--- What to work on ---
Set down the entries that follow exactly as written, leaving out any images.

--- Material for this exercise ---
○ ○ ○ ○ ○ ○ ○

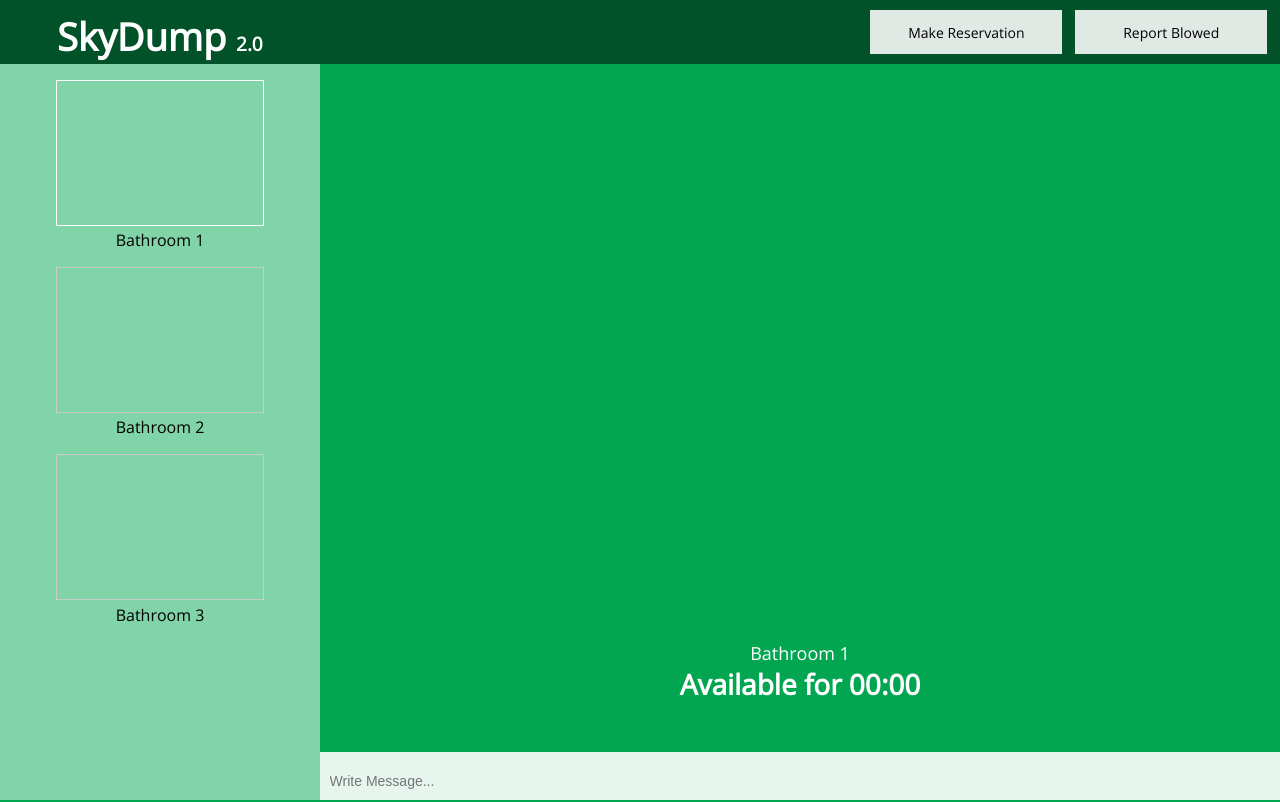
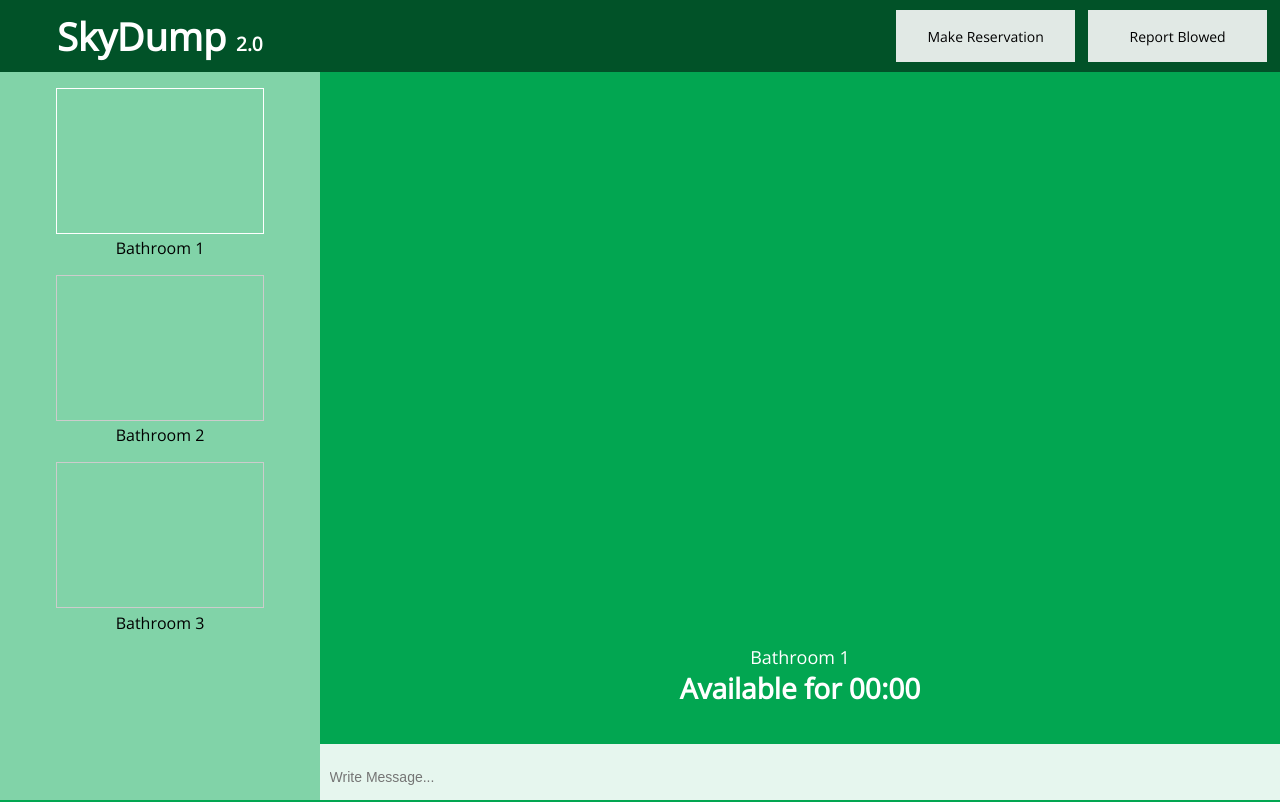
Before and after one commit to itozer/wc, a PHP site: page / in a window 1280 px wide. Run offline with PHP 8.4, Linux system fonts and the light colour scheme; some libraries are stand-ins or nearby versions.

Commit message:
css updates

```diff
--- a/wc_node/client/css/main.css
+++ b/wc_node/client/css/main.css
@@ -53,9 +53,7 @@ input:focus {
 
 #action-nav {
     width: 100%;
-    /*height: 70px;*/
-    /*padding-top: 5%;*/
-    height: 8%;
+    height: 9%;
     background-color: rgba(0, 0, 0, 0.5);
     position: relative;
 }
@@ -73,6 +71,7 @@ input:focus {
 
 #title-wrapper {
     width: 25%;
+    height: 100%;
     float: left;
     display: flex;
     align-items: center;
@@ -82,11 +81,7 @@ input:focus {
 #action-wrapper .action-button {
     float: right;
     background-color: rgba(250, 250, 250, 0.9);
-    /*
-    width: 175px;
-    height: 50px;
-    */
-    width: 15%;
+    width: 14%;
     height: 100%;
     margin: 0 1% 0 0;
     text-align: center;
@@ -102,11 +97,7 @@ input:focus {
     position: relative;
     /*width: 300px;*/
     margin-bottom: -70px;
-    /*height: 93%;*/
-    height: 92%;
-    /*margin-top: 65px;*/
-    /*background-color: #ebebeb;
-    opacity: 0.5;*/
+    height: 91%;
     background-color: rgba(255, 255, 255, 0.5);
     float: left;
     overflow-y: auto;
@@ -119,10 +110,6 @@ input:focus {
 
 /*thumb*/
 #bathroom-nav div div {
-    /*
-    width: 220px;
-    height: 140px;
-    */
     width: 65%;
     padding-top: 45%;
     margin: 0 auto;
@@ -161,12 +148,9 @@ input:focus {
 }
 
 #info-panel {
-    /*width: calc(100% - 300px);*/
     width: 75%;
-    /*height: calc(100% - 120px);*/
-    height: 92%;
+    height: 91%;
     float: left;
-    /*position: relative;*/
     display: flex;
     align-items: center;
     justify-content: center;
@@ -178,31 +162,14 @@ input:focus {
 }
 
 #center-content {
-    /*
-    position: absolute;
-    top: 50%;
-    left: 50%;
-    transform: translate(-50%, -50%);
-    */
-    /*
-    width: 80%;
-    height: 80%;
-    */
     font-size: 26px;
     color: #fff;
     text-align: center;
 }
 
 #center-gender {
-    /*width: 20%;
-    height: 60%;*/
-    /*width: 169px;*/
-    /*height: 463px;*/
     width: 30%;
-    /*height: 400px;*/
     padding-top: 50%;
-    /*margin: 0 auto;*/
-    /*background-image: url("../images/mens_icon_combined.png");*/
     background-repeat: no-repeat;
     background-size: contain;
     background-position: center center;
@@ -238,10 +205,8 @@ input:focus {
 }
 
 #chat-bar {
-    /*width: calc(100% - 300px);*/
     width: 75%;
-    /*height: 50px;*/
-    height: 6%;
+    height: 7%;
     position: absolute;
     bottom: 0;
     right: 0;
@@ -253,9 +218,7 @@ input:focus {
 #chat-bar input {
     background-color: transparent;
     width: 90%;
-    /*height: 30px;*/
     height: 90%;
-    /*margin: 10px 0 0 10px;*/
     margin: 1% 0 0 1%;
     border: none;
     font-size: 14px;
```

○ ○ ○ ○ ○ ○ ○

--- Response to this exercise ---
Before and after one commit to itozer/wc, a PHP site: page / in a window 1280 px wide. Run offline with PHP 8.4, Linux system fonts and the light colour scheme; some libraries are stand-ins or nearby versions.

Commit message:
css updates

```diff
--- a/wc_node/client/css/main.css
+++ b/wc_node/client/css/main.css
@@ -53,9 +53,7 @@ input:focus {
 
 #action-nav {
     width: 100%;
-    /*height: 70px;*/
-    /*padding-top: 5%;*/
-    height: 8%;
+    height: 9%;
     background-color: rgba(0, 0, 0, 0.5);
     position: relative;
 }
@@ -73,6 +71,7 @@ input:focus {
 
 #title-wrapper {
     width: 25%;
+    height: 100%;
     float: left;
     display: flex;
     align-items: center;
@@ -82,11 +81,7 @@ input:focus {
 #action-wrapper .action-button {
     float: right;
     background-color: rgba(250, 250, 250, 0.9);
-    /*
-    width: 175px;
-    height: 50px;
-    */
-    width: 15%;
+    width: 14%;
     height: 100%;
     margin: 0 1% 0 0;
     text-align: center;
@@ -102,11 +97,7 @@ input:focus {
     position: relative;
     /*width: 300px;*/
     margin-bottom: -70px;
-    /*height: 93%;*/
-    height: 92%;
-    /*margin-top: 65px;*/
-    /*background-color: #ebebeb;
-    opacity: 0.5;*/
+    height: 91%;
     background-color: rgba(255, 255, 255, 0.5);
     float: left;
     overflow-y: auto;
@@ -119,10 +110,6 @@ input:focus {
 
 /*thumb*/
 #bathroom-nav div div {
-    /*
-    width: 220px;
-    height: 140px;
-    */
     width: 65%;
     padding-top: 45%;
     margin: 0 auto;
@@ -161,12 +148,9 @@ input:focus {
 }
 
 #info-panel {
-    /*width: calc(100% - 300px);*/
     width: 75%;
-    /*height: calc(100% - 120px);*/
-    height: 92%;
+    height: 91%;
     float: left;
-    /*position: relative;*/
     display: flex;
     align-items: center;
     justify-content: center;
@@ -178,31 +162,14 @@ input:focus {
 }
 
 #center-content {
-    /*
-    position: absolute;
-    top: 50%;
-    left: 50%;
-    transform: translate(-50%, -50%);
-    */
-    /*
-    width: 80%;
-    height: 80%;
-    */
     font-size: 26px;
     color: #fff;
     text-align: center;
 }
 
 #center-gender {
-    /*width: 20%;
-    height: 60%;*/
-    /*width: 169px;*/
-    /*height: 463px;*/
     width: 30%;
-    /*height: 400px;*/
     padding-top: 50%;
-    /*margin: 0 auto;*/
-    /*background-image: url("../images/mens_icon_combined.png");*/
     background-repeat: no-repeat;
     background-size: contain;
     background-position: center center;
@@ -238,10 +205,8 @@ input:focus {
 }
 
 #chat-bar {
-    /*width: calc(100% - 300px);*/
     width: 75%;
-    /*height: 50px;*/
-    height: 6%;
+    height: 7%;
     position: absolute;
     bottom: 0;
     right: 0;
@@ -253,9 +218,7 @@ input:focus {
 #chat-bar input {
     background-color: transparent;
     width: 90%;
-    /*height: 30px;*/
     height: 90%;
-    /*margin: 10px 0 0 10px;*/
     margin: 1% 0 0 1%;
     border: none;
     font-size: 14px;
```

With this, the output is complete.